Here’s a classic example. It helps train balance, mobility and stability. All three are vital to everyday health and all three are essential parts of living lives that are not only long but enjoyed to the full.
It couldn’t be simpler. Whenever you put on a pair of socks do it standing up.
This requires you to lift one leg off the floor and raise it high enough into the air that you can reach down and slip your sock on without falling over.
It’s a full body workout, every major joint in the body has a part to play. It’s single leg so identifies any left/right weaknesses. Even the brain is kept engaged, it will learn to keep you upright despite being in an unstable position, learning that could save you serious injury or worse if you ever stumble by accident.
If you can do this without problems then great, just do it every time from now on.
If you struggle but manage try to identify where the main problem lies. It may be balance, it may be hip flexibility, it may be upper body mobility. Whichever, work on them and test your improvement by giving yourself marks out of ten when you put on your socks.
If you find it impossible and you do not have a condition that explains why then it may be worth seeking professional help. Apart from fixing a root cause issue that is best sorted out sooner rather than later it will also act as a useful screening test. Anybody who sells their services in the field of strength/conditioning or physiotherapy should understand why what you are asking is important, be able to diagnose the reasons why you cannot manage and prescribe fixes. If they can’t then best look elsewhere. If they can and sort you out then keep their number.
Now among the world’s fittest sexagenarians Martin Sigrist started riding on doctor’s orders in 2005 and had to push his bike up his first hill. Next year he soloed the Tour de France. He has since experienced every form of road cycling from criterium to ultra endurance.

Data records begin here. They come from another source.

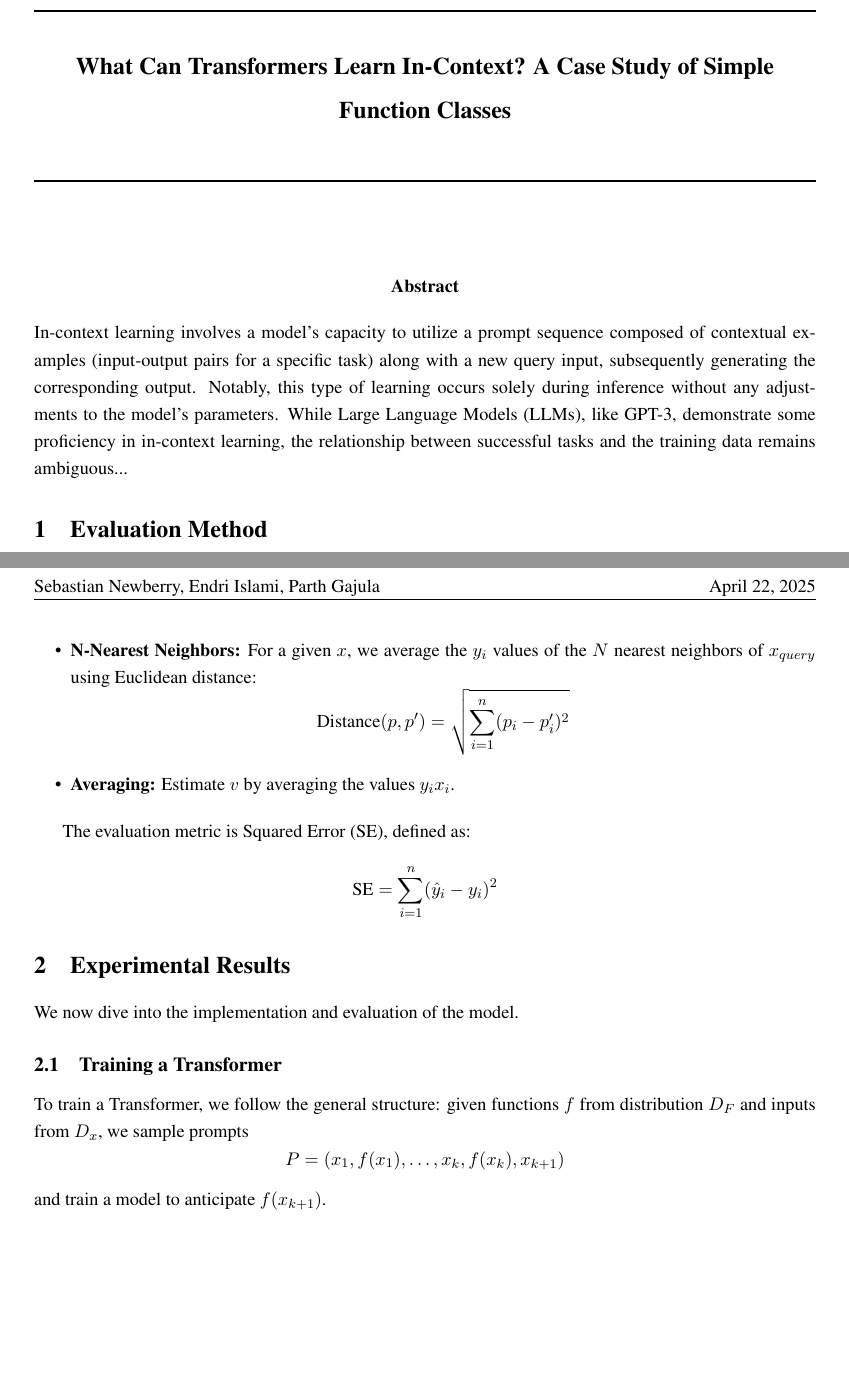
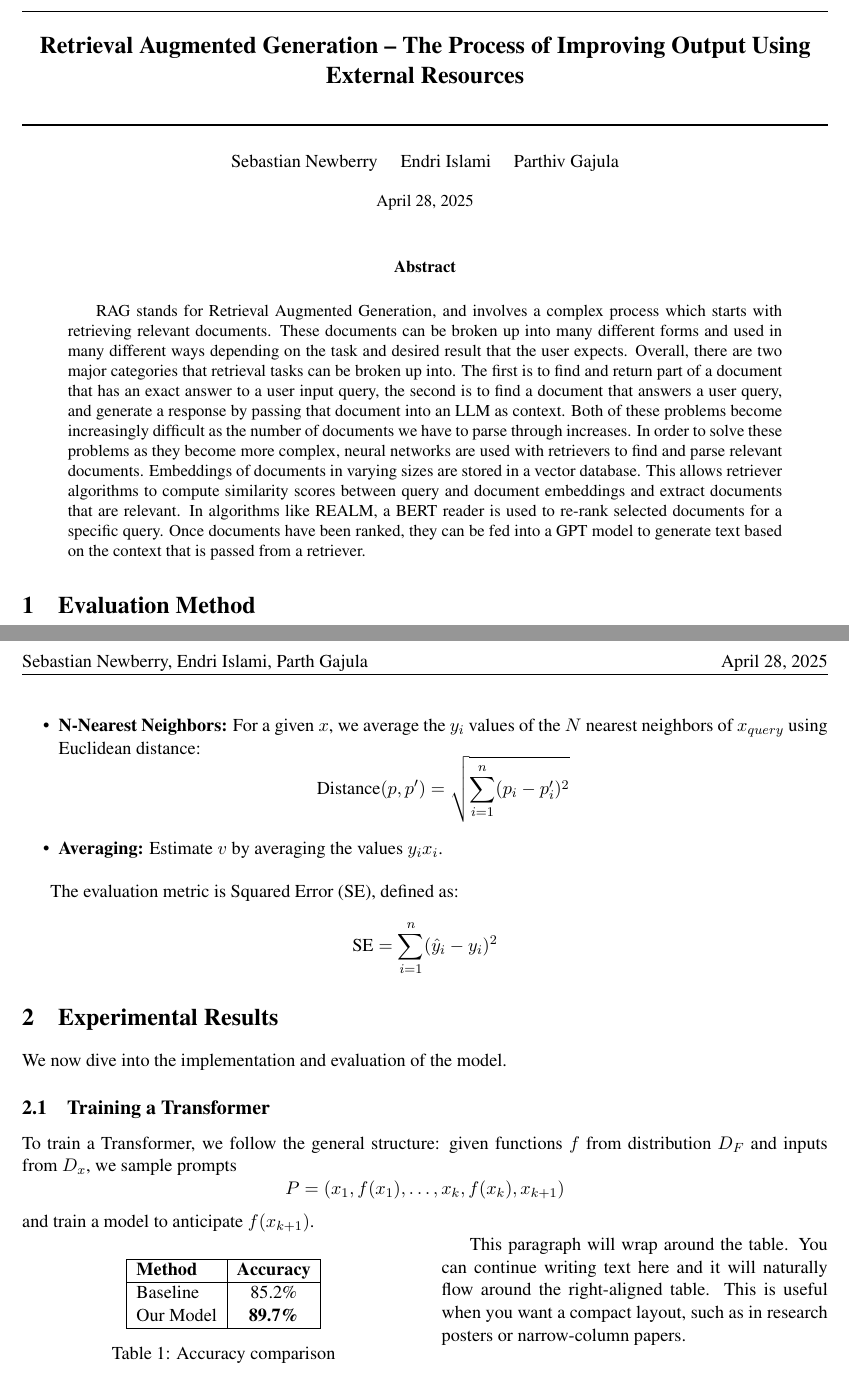
Before and after one commit to SebastianNewberry/Final_Project_Intro_LLM, a LaTeX paper (Report.tex): two parts of pages 1 and 2 of 2, joined at a grey line, cut at the place of the change, the shorter picture padded with empty space. Compiled offline with pdfLaTeX.

Commit message:
added abstract and pdf

```diff
--- a/Report.tex
+++ b/Report.tex
@@ -18,46 +27,34 @@
+\pagestyle{fancy}
+\fancyhf{}
+\fancyhead[L]{Sebastian Newberry, Endri Islami, Parth Gajula}
+\fancyhead[R]{April 28, 2025}
+\renewcommand{\headrulewidth}{0.4pt}
+
+% ---------- Title Customization ----------
+\pretitle{\begin{center}\Large\bfseries\rule{\linewidth}{0.8pt}\\[0.5em]}
+\posttitle{\\[0.5em]\rule{\linewidth}{0.8pt}\end{center}}
+\preauthor{\begin{center}\normalsize}
+\postauthor{\end{center}}
+\predate{\begin{center}\small}
+\postdate{\end{center}}
+
+\title{Retrieval Augmented Generation – The Process of Improving Output Using External Resources}
+\author{Sebastian Newberry \quad Endri Islami \quad Parthiv Gajula}
+\date{April 28, 2025}
+
+% ---------- Section Formatting ----------
 \titleformat{\section}{\normalfont\Large\bfseries}{\thesection}{1em}{}
 \titleformat{\subsection}{\normalfont\large\bfseries}{\thesubsection}{1em}{}
 \titleformat{\subsubsection}{\normalfont\normalsize\bfseries}{\thesubsubsection}{1em}{}
 
-% ------------ PAGE SETUP ------------
-\geometry{margin=1in}
-\setstretch{1.2}
-
-% ------------ HEADERS ------------
-\pagestyle{fancy}
-\fancyhf{}
-\fancyhead[L]{Sebastian Newberry, Endri Islami, Parth Gajula}
-\fancyhead[R]{\today}
-\renewcommand{\headrulewidth}{0.4pt}
-
-% ------------ SECTION FORMATTING ------------
-\titleformat{\section}{\normalfont\Large\bfseries}{\thesection}{1em}{}
-\titleformat{\subsection}{\normalfont\large\bfseries}{\thesubsection}{1em}{}
-
-% ------------ DOCUMENT TITLE INFO ------------
-\title{
-\rule{\linewidth}{1pt} \\[0.4cm]
-\textbf{\Large What Can Transformers Learn In-Context? A Case Study of Simple Function Classes} \\[0.4cm]
-\rule{\linewidth}{1pt}
-}
-
-\author{}
-\date{}
-
+% ---------- Document ----------
 \begin{document}
-
 \maketitle
 
-% ------------ ABSTRACT ------------
-\vspace{-2em}
-\begin{center}
-\textbf{Abstract}
-\end{center}
-
-\noindent
-In-context learning involves a model’s capacity to utilize a prompt sequence composed of contextual examples (input-output pairs for a specific task) along with a new query input, subsequently generating the corresponding output. Notably, this type of learning occurs solely during inference without any adjustments to the model’s parameters. While Large Language Models (LLMs), like GPT-3, demonstrate some proficiency in in-context learning, the relationship between successful tasks and the training data remains ambiguous...
-
+\begin{abstract}
+RAG stands for Retrieval Augmented Generation, and involves a complex process which starts with retrieving relevant documents. These documents can be broken up into many different forms and used in many different ways depending on the task and desired result that the user expects. Overall, there are two major categories that retrieval tasks can be broken up into. The first is to find and return part of a document that has an exact answer to a user input query, the second is to find a document that answers a user query, and generate a response by passing that document into an LLM as context. Both of these problems become increasingly difficult as the number of documents we have to parse through increases. In order to solve these problems as they become more complex, neural networks are used with retrievers to find and parse relevant documents. Embeddings of documents in varying sizes are stored in a vector database. This allows retriever algorithms to compute similarity scores between query and document embeddings and extract documents that are relevant. In algorithms like REALM, a BERT reader is used to re-rank selected documents for a specific query. Once documents have been ranked, they can be fed into a GPT model to generate text based on the context that is passed from a retriever.
 % ------------ START OF PAPER ------------
+\end{abstract}
 
 \section{Evaluation Method}
 
@@ -103,4 +99,20 @@ P = (x_1, f(x_1), \ldots, x_k, f(x_k), x_{k+1})
 \]
 and train a model to anticipate $f(x_{k+1})$.
 
+\begin{wraptable}{l}{0.5\textwidth}
+    \centering
+    \begin{tabular}{|l|c|}
+      \hline
+      \textbf{Method} & \textbf{Accuracy} \\
+      \hline
+      Baseline        & 85.2\% \\
+      Our Model       & \textbf{89.7\%} \\
+      \hline
+    \end{tabular}
+    \caption{Accuracy comparison}
+    \label{tab:wraptable}
+  \end{wraptable}
+
+  This paragraph will wrap around the table. You can continue writing text here and it will naturally flow around the right-aligned table. This is useful when you want a compact layout, such as in research posters or narrow-column papers.
+
 \end{document}
```
Also changed, not shown: Report.pdf, Report.tex (32 more changed lines).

His ongoing mission is to use the latest in science and technology to fight a, so far successful, battle against Father Time.